We've reached out to Microsoft for more details about the pricing and availability of the Surface Adaptive Kit and we'll update this article when we hear back from the company. Whatever its price though, it's going to be far cheaper than buying a whole new device just to have access to better accessibility features. 

It's a small thing for most of us, in the grand scheme of things, but for those it empowers to use new technology, or even to simply use their devices in a more comfortable manner, it is a huge improvement over where we were just five years ago when people with disabilities were almost entirely ignored by the large tech companies.

Microsoft continues to lead on accessibility

We cover a lot of hardware here at TechRadar, from every major brand on Earth, and there really is no question that Microsoft is becoming a real leader on the accessibility front.

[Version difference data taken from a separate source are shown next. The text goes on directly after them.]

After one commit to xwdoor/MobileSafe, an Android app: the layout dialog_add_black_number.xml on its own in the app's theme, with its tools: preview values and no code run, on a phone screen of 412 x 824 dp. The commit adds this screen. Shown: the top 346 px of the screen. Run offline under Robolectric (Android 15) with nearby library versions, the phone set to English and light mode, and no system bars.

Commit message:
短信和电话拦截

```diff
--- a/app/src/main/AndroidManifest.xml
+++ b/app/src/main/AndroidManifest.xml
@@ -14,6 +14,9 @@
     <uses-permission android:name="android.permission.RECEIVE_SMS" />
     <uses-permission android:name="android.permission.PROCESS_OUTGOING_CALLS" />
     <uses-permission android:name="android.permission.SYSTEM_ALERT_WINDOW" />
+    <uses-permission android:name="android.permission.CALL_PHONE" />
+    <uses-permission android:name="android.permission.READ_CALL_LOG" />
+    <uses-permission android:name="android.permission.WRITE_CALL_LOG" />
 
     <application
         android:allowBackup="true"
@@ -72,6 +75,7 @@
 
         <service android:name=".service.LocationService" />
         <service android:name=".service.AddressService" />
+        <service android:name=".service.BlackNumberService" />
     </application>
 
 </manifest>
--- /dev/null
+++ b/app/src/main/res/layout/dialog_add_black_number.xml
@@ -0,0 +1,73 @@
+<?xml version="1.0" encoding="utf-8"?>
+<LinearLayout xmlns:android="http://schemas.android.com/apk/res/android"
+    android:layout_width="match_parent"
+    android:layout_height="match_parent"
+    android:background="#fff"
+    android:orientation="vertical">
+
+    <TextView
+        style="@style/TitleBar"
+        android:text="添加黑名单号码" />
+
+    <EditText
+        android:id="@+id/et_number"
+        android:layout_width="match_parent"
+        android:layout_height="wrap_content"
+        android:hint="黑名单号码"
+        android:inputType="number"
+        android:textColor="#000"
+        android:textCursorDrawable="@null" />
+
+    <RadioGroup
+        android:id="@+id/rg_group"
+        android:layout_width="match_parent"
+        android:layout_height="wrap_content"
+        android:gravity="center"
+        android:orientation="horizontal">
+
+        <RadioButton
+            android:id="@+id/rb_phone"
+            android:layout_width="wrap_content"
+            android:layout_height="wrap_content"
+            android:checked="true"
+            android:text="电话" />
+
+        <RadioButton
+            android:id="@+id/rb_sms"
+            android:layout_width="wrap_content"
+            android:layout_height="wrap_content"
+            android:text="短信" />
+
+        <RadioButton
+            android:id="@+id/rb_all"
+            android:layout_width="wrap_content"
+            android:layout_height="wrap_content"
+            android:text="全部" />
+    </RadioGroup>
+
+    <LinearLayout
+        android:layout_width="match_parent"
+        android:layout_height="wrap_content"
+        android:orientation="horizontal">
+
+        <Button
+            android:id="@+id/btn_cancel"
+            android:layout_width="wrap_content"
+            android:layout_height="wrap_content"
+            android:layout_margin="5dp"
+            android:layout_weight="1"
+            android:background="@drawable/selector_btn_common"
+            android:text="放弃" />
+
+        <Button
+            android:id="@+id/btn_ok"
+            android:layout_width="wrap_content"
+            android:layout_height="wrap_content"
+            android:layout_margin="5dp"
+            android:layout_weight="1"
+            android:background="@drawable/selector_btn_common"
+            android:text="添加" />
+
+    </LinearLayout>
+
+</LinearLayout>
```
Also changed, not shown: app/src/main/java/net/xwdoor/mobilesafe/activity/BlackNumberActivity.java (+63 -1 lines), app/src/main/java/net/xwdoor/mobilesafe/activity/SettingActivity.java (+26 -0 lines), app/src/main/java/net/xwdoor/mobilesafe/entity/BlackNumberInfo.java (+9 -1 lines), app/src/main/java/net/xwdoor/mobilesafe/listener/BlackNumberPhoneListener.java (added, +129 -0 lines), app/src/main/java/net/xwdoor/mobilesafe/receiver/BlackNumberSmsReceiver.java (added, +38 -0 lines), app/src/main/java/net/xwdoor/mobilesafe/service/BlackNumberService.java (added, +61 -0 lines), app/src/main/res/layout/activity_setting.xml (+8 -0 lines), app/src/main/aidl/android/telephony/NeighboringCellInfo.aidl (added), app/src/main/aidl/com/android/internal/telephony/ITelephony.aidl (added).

Computer hardware has typically been one of the easier obstacles to overcome when it comes to accessibility, since a USB port is a USB port and so long as a device complies with USB standards, a computer will recognize it, allowing a lot of accessible controllers to work with computers.

But more mobile devices than a desktop or even a laptop are becoming a more common and important feature of the computing landscape, and it's here that accessibility is often being overlooked. While iOS and Android have accessibility features built in, the device running those operating systems typically have no accessibility interfaces whatsoever.

While the Microsoft Surface Adaptive Kit might be branded for Microsoft Surface devices, there is nothing stopping someone with disabilities from using these physical indicators on an iPad, which is a very big deal. Seeing how simple a solution something like the Surface Adaptive Kit is to some very common accessibility issues, you'd think more big name tech companies would have done something like this.

But, as with the Xbox Adaptive Controller, Microsoft seems to be one of the only big name tech companies out there who really care to bother trying to solve those issues, and for that, they deserve real praise.

John Loeffler
Components Editor

John (He/Him) is the Components Editor here at TechRadar and he is also a programmer, gamer, activist, and Brooklyn College alum currently living in Brooklyn, NY. 

Named by the CTA as a CES 2020 Media Trailblazer for his science and technology reporting, John specializes in all areas of computer science, including industry news, hardware reviews, PC gaming, as well as general science writing and the social impact of the tech industry.

You can find him online on Threads @johnloeffler.

Currently playing: Baldur's Gate 3 (just like everyone else).